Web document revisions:
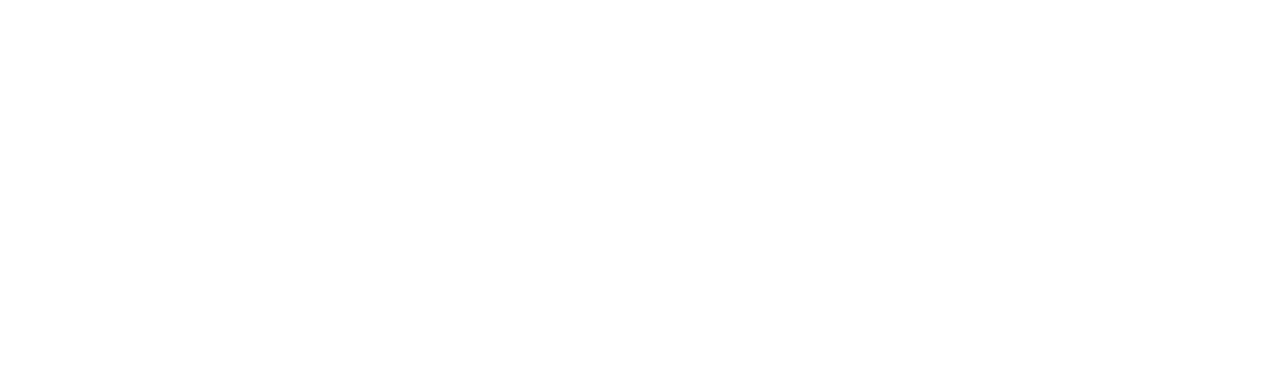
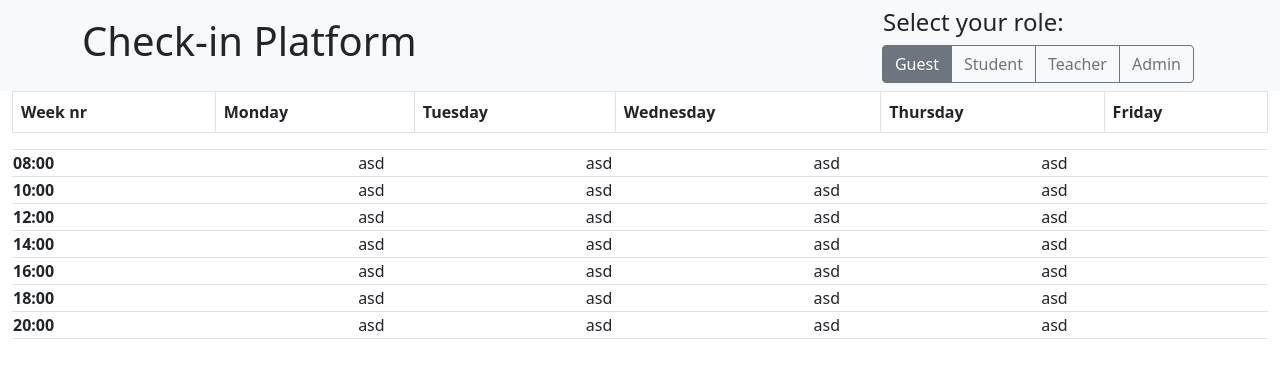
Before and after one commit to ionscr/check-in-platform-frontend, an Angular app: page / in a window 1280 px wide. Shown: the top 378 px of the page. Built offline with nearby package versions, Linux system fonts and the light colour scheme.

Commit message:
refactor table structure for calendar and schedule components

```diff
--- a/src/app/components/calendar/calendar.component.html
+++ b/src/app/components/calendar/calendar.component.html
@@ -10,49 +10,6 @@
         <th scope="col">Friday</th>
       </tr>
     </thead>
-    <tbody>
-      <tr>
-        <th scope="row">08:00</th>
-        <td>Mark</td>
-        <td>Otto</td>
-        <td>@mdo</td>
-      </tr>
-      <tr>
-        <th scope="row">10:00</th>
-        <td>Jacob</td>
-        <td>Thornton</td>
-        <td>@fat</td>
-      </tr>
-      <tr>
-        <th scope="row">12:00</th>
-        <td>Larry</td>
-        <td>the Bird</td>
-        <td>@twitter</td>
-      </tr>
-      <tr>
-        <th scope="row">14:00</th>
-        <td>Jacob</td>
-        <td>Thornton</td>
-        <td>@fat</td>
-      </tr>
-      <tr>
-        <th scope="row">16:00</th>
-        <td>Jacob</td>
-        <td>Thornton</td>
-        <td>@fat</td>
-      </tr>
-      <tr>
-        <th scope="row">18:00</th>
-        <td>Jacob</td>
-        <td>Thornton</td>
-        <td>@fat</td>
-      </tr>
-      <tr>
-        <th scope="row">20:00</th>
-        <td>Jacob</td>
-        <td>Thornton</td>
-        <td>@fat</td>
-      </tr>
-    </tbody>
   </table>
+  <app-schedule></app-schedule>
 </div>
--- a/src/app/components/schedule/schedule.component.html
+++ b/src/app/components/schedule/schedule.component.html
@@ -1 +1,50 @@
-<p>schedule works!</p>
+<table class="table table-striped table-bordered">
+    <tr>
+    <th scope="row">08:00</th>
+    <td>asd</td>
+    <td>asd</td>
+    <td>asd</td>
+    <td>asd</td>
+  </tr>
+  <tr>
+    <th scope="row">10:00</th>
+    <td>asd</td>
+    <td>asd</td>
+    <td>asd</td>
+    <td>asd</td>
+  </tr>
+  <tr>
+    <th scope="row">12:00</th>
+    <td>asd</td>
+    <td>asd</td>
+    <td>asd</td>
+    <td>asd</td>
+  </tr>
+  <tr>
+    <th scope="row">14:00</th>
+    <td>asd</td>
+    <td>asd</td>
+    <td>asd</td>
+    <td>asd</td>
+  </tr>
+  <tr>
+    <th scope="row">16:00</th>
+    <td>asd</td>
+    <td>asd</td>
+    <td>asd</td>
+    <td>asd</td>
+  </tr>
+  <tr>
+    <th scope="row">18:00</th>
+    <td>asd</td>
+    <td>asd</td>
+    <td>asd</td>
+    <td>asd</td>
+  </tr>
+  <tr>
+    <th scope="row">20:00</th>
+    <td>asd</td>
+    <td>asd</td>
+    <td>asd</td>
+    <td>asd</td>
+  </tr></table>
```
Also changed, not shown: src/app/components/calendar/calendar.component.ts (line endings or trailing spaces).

---

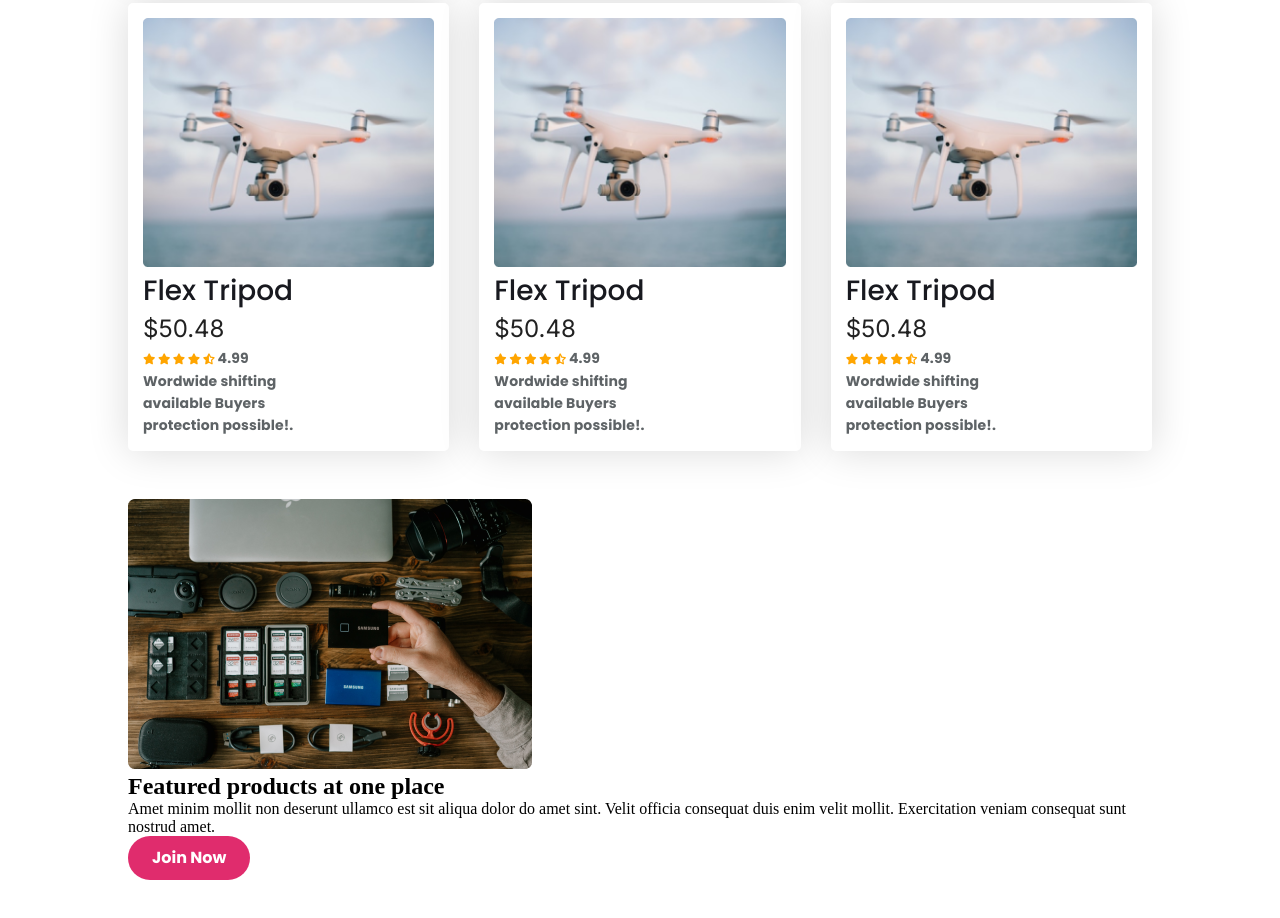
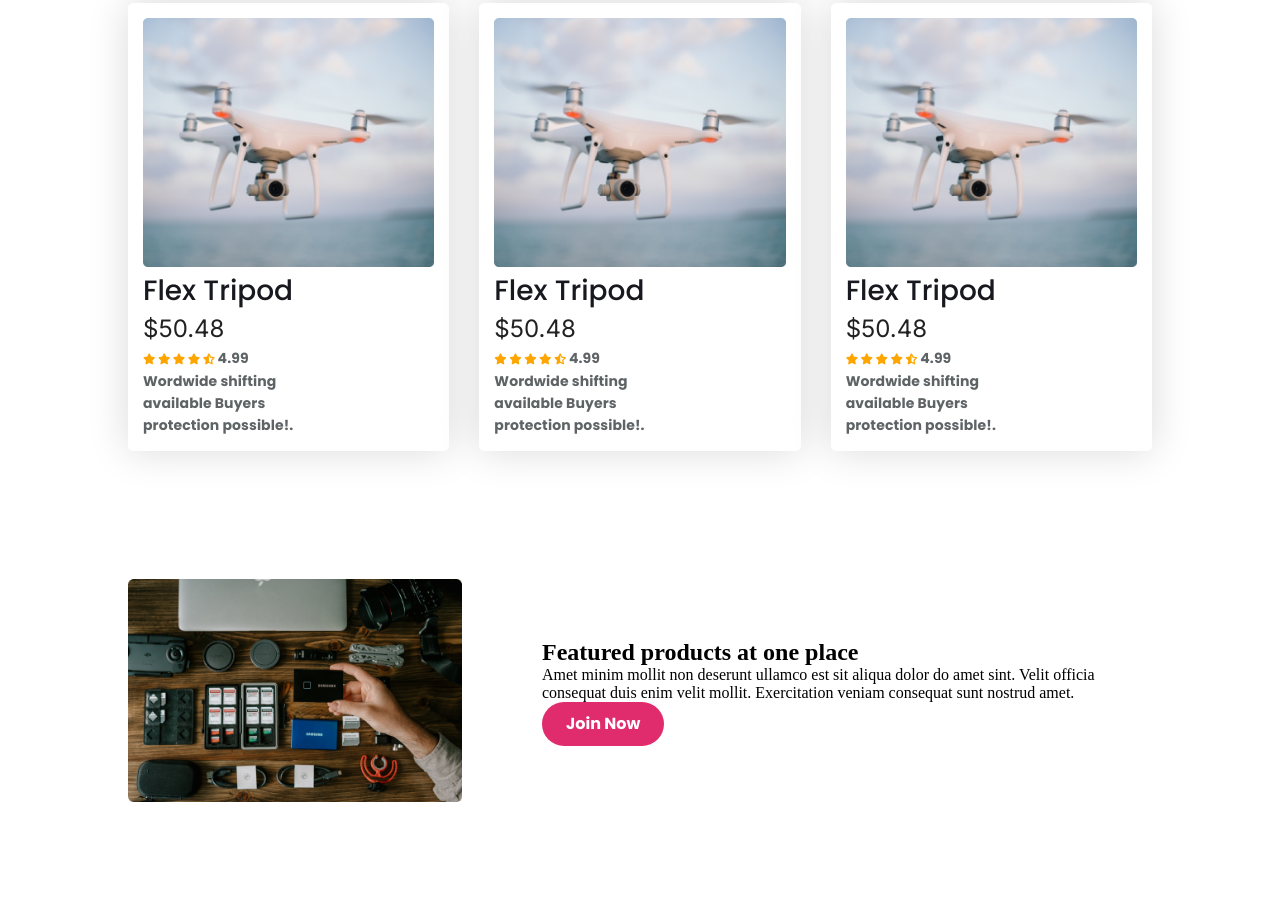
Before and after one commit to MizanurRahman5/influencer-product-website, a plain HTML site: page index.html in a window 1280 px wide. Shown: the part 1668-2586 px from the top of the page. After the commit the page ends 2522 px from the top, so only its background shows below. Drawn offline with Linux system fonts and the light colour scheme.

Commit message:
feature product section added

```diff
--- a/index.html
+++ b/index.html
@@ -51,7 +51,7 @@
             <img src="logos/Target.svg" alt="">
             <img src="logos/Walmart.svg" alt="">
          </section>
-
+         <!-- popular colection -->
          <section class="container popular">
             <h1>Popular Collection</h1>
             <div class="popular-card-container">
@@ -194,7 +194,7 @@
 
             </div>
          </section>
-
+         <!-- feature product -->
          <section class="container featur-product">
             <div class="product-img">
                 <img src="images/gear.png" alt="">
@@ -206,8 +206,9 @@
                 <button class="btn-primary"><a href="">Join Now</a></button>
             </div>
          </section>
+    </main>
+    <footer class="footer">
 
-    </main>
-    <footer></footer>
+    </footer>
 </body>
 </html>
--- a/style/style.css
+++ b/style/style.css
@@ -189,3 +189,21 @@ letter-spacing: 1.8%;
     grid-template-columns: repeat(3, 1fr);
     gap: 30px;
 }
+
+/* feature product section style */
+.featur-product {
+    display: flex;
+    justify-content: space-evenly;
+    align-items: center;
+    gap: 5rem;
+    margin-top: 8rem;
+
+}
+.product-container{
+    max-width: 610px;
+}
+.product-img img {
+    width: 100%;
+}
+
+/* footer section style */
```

---

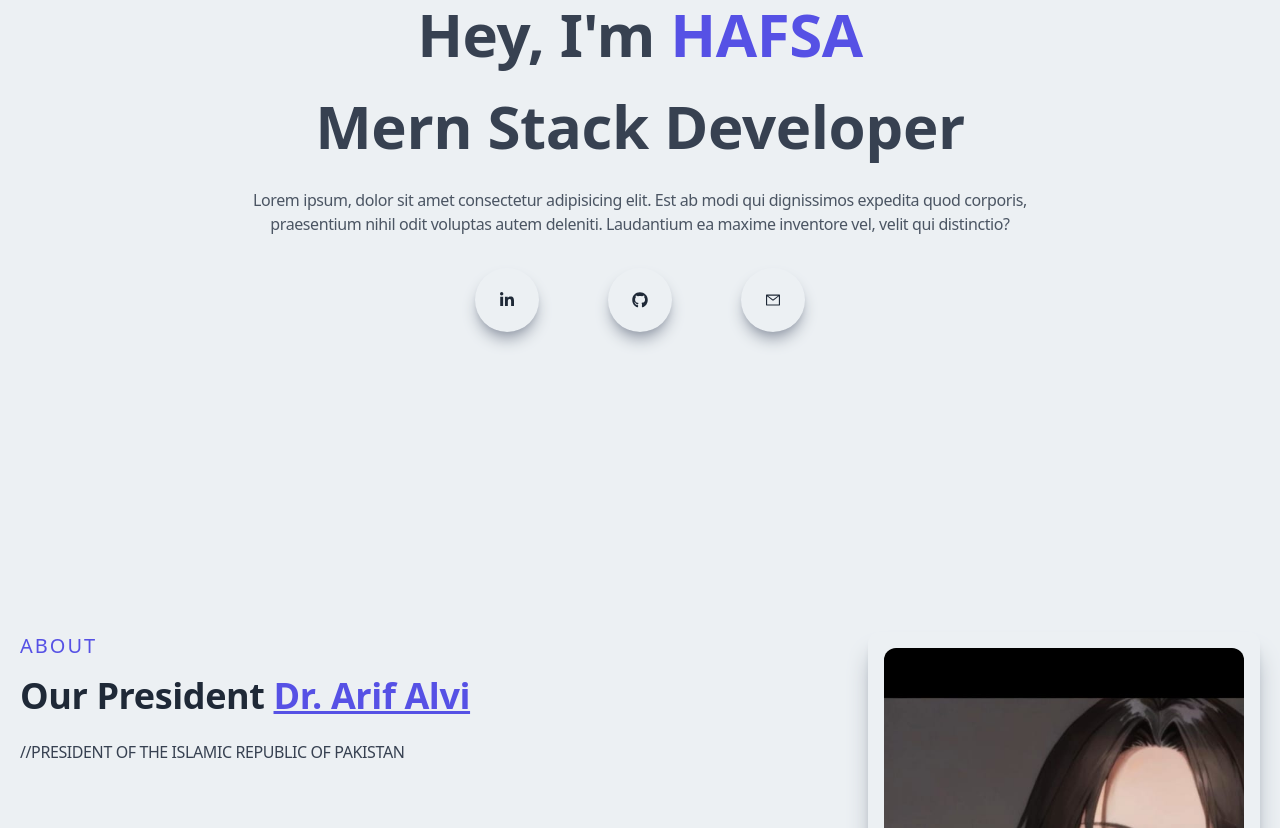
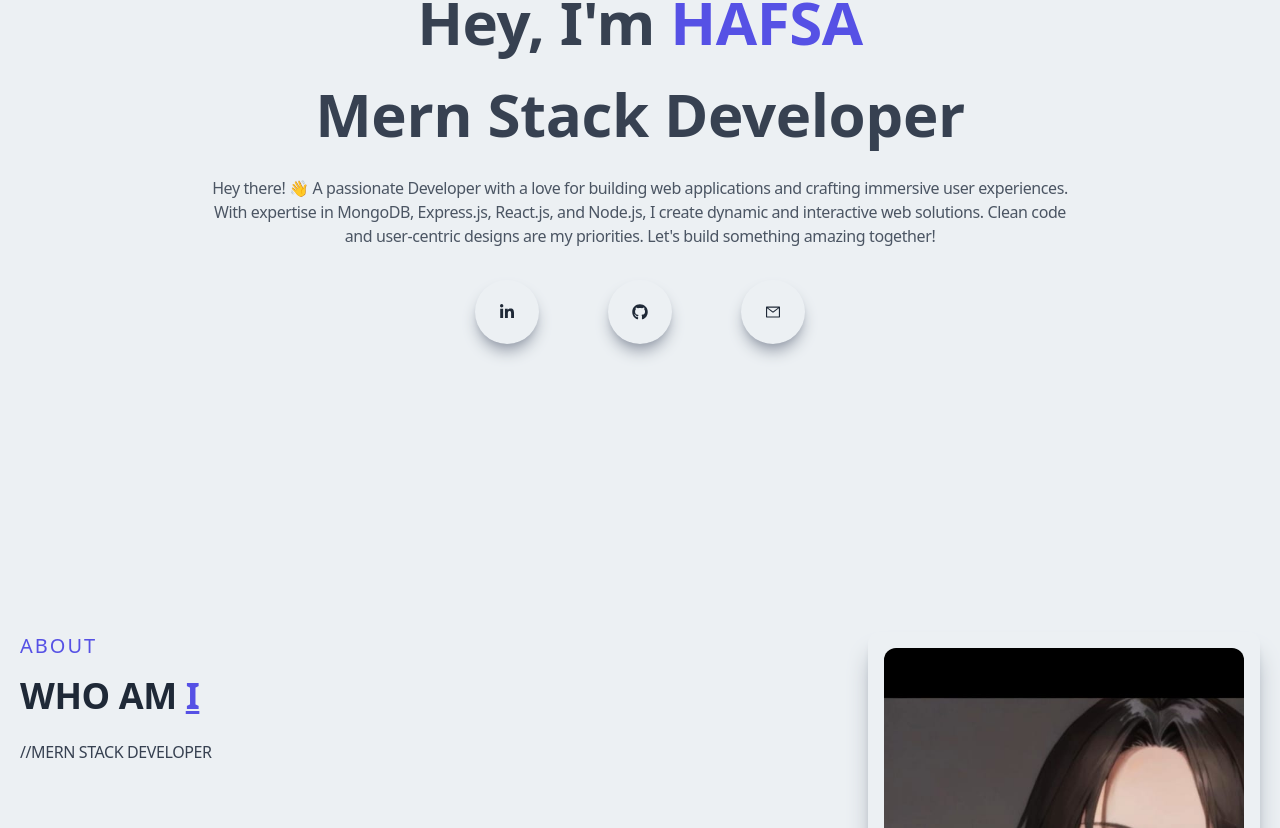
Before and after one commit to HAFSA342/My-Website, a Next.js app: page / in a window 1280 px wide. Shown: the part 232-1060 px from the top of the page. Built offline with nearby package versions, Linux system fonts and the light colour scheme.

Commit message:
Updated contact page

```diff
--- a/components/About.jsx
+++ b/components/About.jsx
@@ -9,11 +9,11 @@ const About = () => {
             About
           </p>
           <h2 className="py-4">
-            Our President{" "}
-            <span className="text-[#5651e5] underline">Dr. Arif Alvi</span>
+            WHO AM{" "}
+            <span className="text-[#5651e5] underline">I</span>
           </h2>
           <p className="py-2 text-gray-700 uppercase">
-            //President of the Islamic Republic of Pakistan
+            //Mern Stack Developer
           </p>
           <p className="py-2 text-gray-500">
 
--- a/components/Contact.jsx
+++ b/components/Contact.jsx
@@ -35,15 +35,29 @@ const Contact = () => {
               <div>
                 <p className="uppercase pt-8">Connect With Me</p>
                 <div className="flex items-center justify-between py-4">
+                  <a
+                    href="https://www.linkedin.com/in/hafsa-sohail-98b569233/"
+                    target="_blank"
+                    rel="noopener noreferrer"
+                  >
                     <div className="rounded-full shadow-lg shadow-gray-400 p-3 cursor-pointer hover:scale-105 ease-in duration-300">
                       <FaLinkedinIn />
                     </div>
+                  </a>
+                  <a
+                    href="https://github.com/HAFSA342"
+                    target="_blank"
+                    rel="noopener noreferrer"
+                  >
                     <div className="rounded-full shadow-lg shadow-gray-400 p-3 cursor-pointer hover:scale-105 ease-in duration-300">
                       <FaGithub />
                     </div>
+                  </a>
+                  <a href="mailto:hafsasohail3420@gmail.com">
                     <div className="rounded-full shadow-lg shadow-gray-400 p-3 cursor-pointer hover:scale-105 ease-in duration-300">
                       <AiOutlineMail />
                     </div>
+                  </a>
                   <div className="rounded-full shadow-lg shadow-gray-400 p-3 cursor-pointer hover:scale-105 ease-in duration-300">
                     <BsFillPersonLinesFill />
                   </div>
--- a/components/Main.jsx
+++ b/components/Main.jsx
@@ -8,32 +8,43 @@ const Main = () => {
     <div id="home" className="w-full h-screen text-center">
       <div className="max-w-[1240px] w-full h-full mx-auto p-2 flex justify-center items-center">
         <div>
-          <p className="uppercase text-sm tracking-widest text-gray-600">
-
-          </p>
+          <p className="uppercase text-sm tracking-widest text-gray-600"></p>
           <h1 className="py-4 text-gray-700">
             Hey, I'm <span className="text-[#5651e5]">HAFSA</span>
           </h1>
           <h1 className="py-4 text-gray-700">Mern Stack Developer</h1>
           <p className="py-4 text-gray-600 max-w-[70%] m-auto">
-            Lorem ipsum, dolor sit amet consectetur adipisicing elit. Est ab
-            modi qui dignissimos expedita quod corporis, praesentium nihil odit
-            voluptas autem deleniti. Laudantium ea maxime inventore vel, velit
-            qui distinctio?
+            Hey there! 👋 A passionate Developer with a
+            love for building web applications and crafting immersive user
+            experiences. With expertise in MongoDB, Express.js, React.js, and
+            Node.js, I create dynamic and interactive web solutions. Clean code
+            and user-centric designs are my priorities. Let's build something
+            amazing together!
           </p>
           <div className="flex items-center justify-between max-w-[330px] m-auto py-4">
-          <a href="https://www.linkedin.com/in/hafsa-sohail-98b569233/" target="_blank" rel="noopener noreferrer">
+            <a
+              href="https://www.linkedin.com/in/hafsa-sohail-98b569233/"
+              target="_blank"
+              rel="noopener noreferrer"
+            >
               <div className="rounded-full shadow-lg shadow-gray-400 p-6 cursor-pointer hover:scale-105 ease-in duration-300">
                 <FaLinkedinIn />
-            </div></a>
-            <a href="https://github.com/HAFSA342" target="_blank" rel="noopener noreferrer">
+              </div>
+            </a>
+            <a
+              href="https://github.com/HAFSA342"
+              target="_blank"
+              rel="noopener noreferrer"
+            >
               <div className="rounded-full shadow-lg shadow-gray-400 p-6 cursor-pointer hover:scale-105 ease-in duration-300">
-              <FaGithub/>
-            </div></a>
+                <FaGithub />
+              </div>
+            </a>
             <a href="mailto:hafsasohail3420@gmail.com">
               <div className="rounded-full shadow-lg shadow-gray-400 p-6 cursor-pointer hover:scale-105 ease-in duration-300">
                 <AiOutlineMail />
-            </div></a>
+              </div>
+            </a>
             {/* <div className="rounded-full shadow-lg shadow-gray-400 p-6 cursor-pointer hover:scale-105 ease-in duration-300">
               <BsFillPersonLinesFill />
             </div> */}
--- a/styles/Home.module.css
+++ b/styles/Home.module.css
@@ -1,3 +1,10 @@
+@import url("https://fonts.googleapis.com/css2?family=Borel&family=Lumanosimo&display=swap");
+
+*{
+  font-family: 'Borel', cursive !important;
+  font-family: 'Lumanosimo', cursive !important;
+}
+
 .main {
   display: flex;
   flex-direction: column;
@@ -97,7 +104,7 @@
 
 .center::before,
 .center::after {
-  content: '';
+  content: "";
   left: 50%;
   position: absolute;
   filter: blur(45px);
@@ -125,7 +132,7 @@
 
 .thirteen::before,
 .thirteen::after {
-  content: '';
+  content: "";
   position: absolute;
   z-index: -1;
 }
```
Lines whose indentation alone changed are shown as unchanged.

__TASK__: Find the word "flex" in the data and show each line that holds it.

__PROBLEM SOLUTION__:
+    display: flex;
                 <div className="flex items-center justify-between py-4">
       <div className="max-w-[1240px] w-full h-full mx-auto p-2 flex justify-center items-center">
           <div className="flex items-center justify-between max-w-[330px] m-auto py-4">
   display: flex;
   flex-direction: column;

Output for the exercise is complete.